Five Questions: Dr. Bartolome Celli
Posted on October 06, 2015 |
One of the regular features you will find on the PRAXIS Nexus will be called Five Questions. It’s just that; each month, we’ll ask a professional from the COPD community to answer the same five questions about themselves and COPD care. We hope this new feature will bring you fresh information about some of your colleagues and the direction in which our collective work is headed.
This month, we are featuring Dr. Bartolome Celli, MD. Dr. Celli graduated from the Universidad Central de Venezuela in 1971 with the desire to be an excellent doctor, researcher and educator and embarked on a career to achieve those goals. Dr. Celli came to the United States and trained in Internal Medicine and Pulmonary Medicine and is currently a Professor of Medicine at Harvard Medical School.
Through research he has contributed to advances in COPD including: the relationship between arm movement and positioning; the act of breathing in the biped human; the function of respiratory muscles in hyperinflation; the development of guidelines for the diagnosis and management of COPD; and the determination of prognostic indicators of survival in COPD. He has also contributed to the description of the first array of gene expression in lung tissue in patients with COPD and the first use of proteomic profiling in the serum of such patients. In addition, he has been the Chairman of the Committee that established the American Thoracic Society and European Respiratory Society guidelines for the diagnosis and treatment of COPD.
Dr. Celli has devoted close to 30% of his time each to frontline medicine, research and education, continuing to be a practicing doctor without forgetting the academic side that he loves. Dr. Celli’s trainees are located in the United States, Europe, the Middle East, Japan and Latin America. He has instilled a love for pulmonary disease and life itself to medical residents and pulmonary and critical care fellows with the final aim of making the world a little better. Here are his responses to our Five Questions.
What is the biggest challenge you face in improving the lives of people with COPD?
The challenges remain many. Perhaps number 1 on the list is the misinterpretation of the symptoms of the patients, who believe that shortness of breath with progressively lower levels of effort is a natural consequence of aging and that cough and phlegm are the normal response to cigarette smoking (if they are still smoking or have smoked in the past). This leads to delayed or missed diagnoses, so most patients arrive to therapy relatively late in the course of the disease. Further, there is still a prevailing myth that COPD has no treatment and that there is little that can be done to improve the course of the disease.
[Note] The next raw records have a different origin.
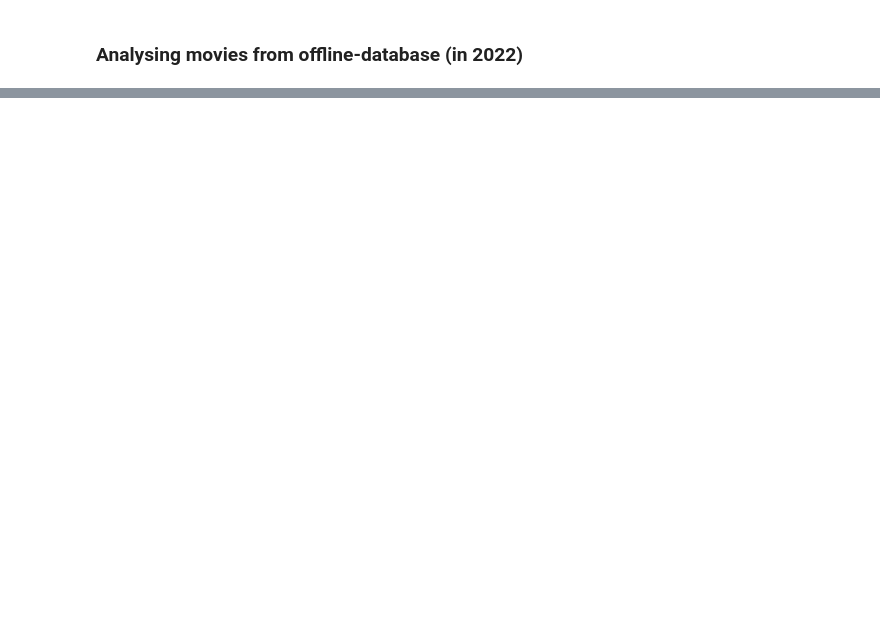
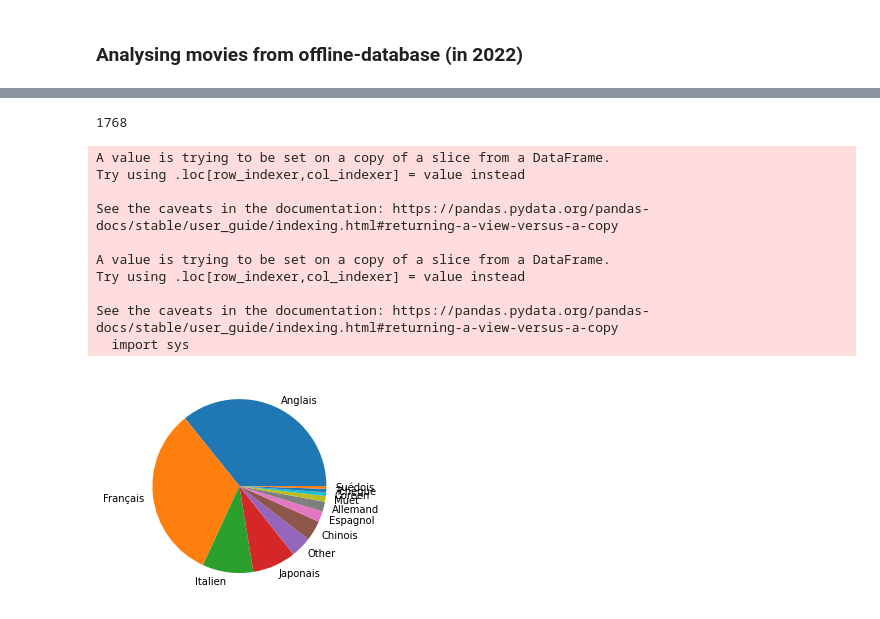
Before and after one commit to leretroprojecteur-user/retro-spective-2022, a Jupyter notebook: notebooks/database operations_ugo.ipynb, the cells around one changed output, grey strips where cells are left out. Cells and saved outputs as stored; diff of their text form; code cells hidden in the pictures; blank space fills up the shorter version.

```diff
--- a/notebooks/database operations_ugo.ipynb
+++ b/notebooks/database operations_ugo.ipynb
@@ -112,0 +95,10 @@ print(data2022)
+# %%
+df = pd.read_csv("./data/screenings.csv")
+movie_info = pd.read_csv("./data/movie_info.csv")
+theater_info = pd.read_csv("./data/theater_info.csv")
+
+df["weekday"] = pd.DatetimeIndex(df["date"]).weekday
+df = pd.merge(df, movie_info[["movie", "title", "directors", "duration", "language"]], on="movie")
+df = pd.merge(df, theater_info[["theater", "theater_name"]], on="theater")
+df["decade"] = df["year"].astype(int).astype(str).str[:3]+"0"
+df
@@ -112,0 +119,49 @@ print(data2022)
+# %%
+print(df['language'].isna().sum())
+
+nlanguages=31748-1768
+
+language = df[df['language'].notnull()]
+language["language"] = language["language"].replace('Cantonais','Chinois')
+language["language"] = language["language"].replace('Mandarin','Chinois')
+
+language = language.groupby(['language'])
+language = pd.DataFrame({
+    'movie': language["movie"],
+    "date" : language["date"],
+    'nb_screenings':language['movie'].count(),
+    'nb_days':language['date'].nunique()
+}).reset_index()
+language.sort_values(['nb_screenings'], ascending=[False], inplace=True)
+language.loc[language['nb_screenings'] < 150, 'language'] = "Other"
+language
+
+language = language.groupby(['language'])
+language = pd.DataFrame({
+    'nb_screenings':language['nb_screenings'].sum(),
+}).reset_index()
+language.sort_values(['nb_screenings'], ascending=[False], inplace=True)
+language
+
+# language = pd.DataFrame({
+#     'nb_screenings':language['movie'].count()/nlanguages,
+#     'nb_days':language['date'].nunique()
+# }).reset_index()
+# language.sort_values(['nb_screenings'], ascending=[False], inplace=True)
+
+plt.Figure(figsize=(15,15))
+plt.pie(language['nb_screenings'], labels=language["language"])
+plt.show()
+# %% [output]
+1768
+A value is trying to be set on a copy of a slice from a DataFrame.
+Try using .loc[row_indexer,col_indexer] = value instead
+
+See the caveats in the documentation: https://pandas.pydata.org/pandas-docs/stable/user_guide/indexing.html#returning-a-view-versus-a-copy
+
+A value is trying to be set on a copy of a slice from a DataFrame.
+Try using .loc[row_indexer,col_indexer] = value instead
+
+See the caveats in the documentation: https://pandas.pydata.org/pandas-docs/stable/user_guide/indexing.html#returning-a-view-versus-a-copy
+  import sys
+[figure, added]
```
Also changed, not shown: parts of 16 cells of this notebook.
What do you think is the single most promising practice in COPD diagnosis or care right now?
The most promising practices are: on the one hand, the adoption of spirometry as a test in many primary care offices and practices. This will hopefully increase early and correct diagnosis. The second is the continued effort of decreasing the habit of smoking and improving air quality. Both of these combined will decrease COPD prevalence and incidence as well as improve the benefits of therapy.
If you had a magic wand, how would you improve COPD care?
I would make sure that pulmonary rehabilitation as a component of integrated care would be available to every person diagnosed as having COPD. Such a program would not only concentrate on the appropriate medical therapy, but also in promoting healthy lifestyle (e.g., vaccines, exercise, nutrition). A move to make this an available resource to every person with COPD would certainly improve well-being and outcome.
What is one aspect of COPD diagnosis or care you think is too often overlooked?
A comprehensive plan that evaluates and then addresses not only the compromise of the respiratory system, but also the extra-pulmonary and systemic manifestations of COPD.
What do you think will be your most important contribution to improving the lives of people with COPD?
My most important contribution is to integrate patients into a movement to bring the whole agenda of COPD to full public attention. This will force agencies, insurers, payers and industry to devote resources to this scourge. We have seen the success of AIDS campaigns; why not COPD?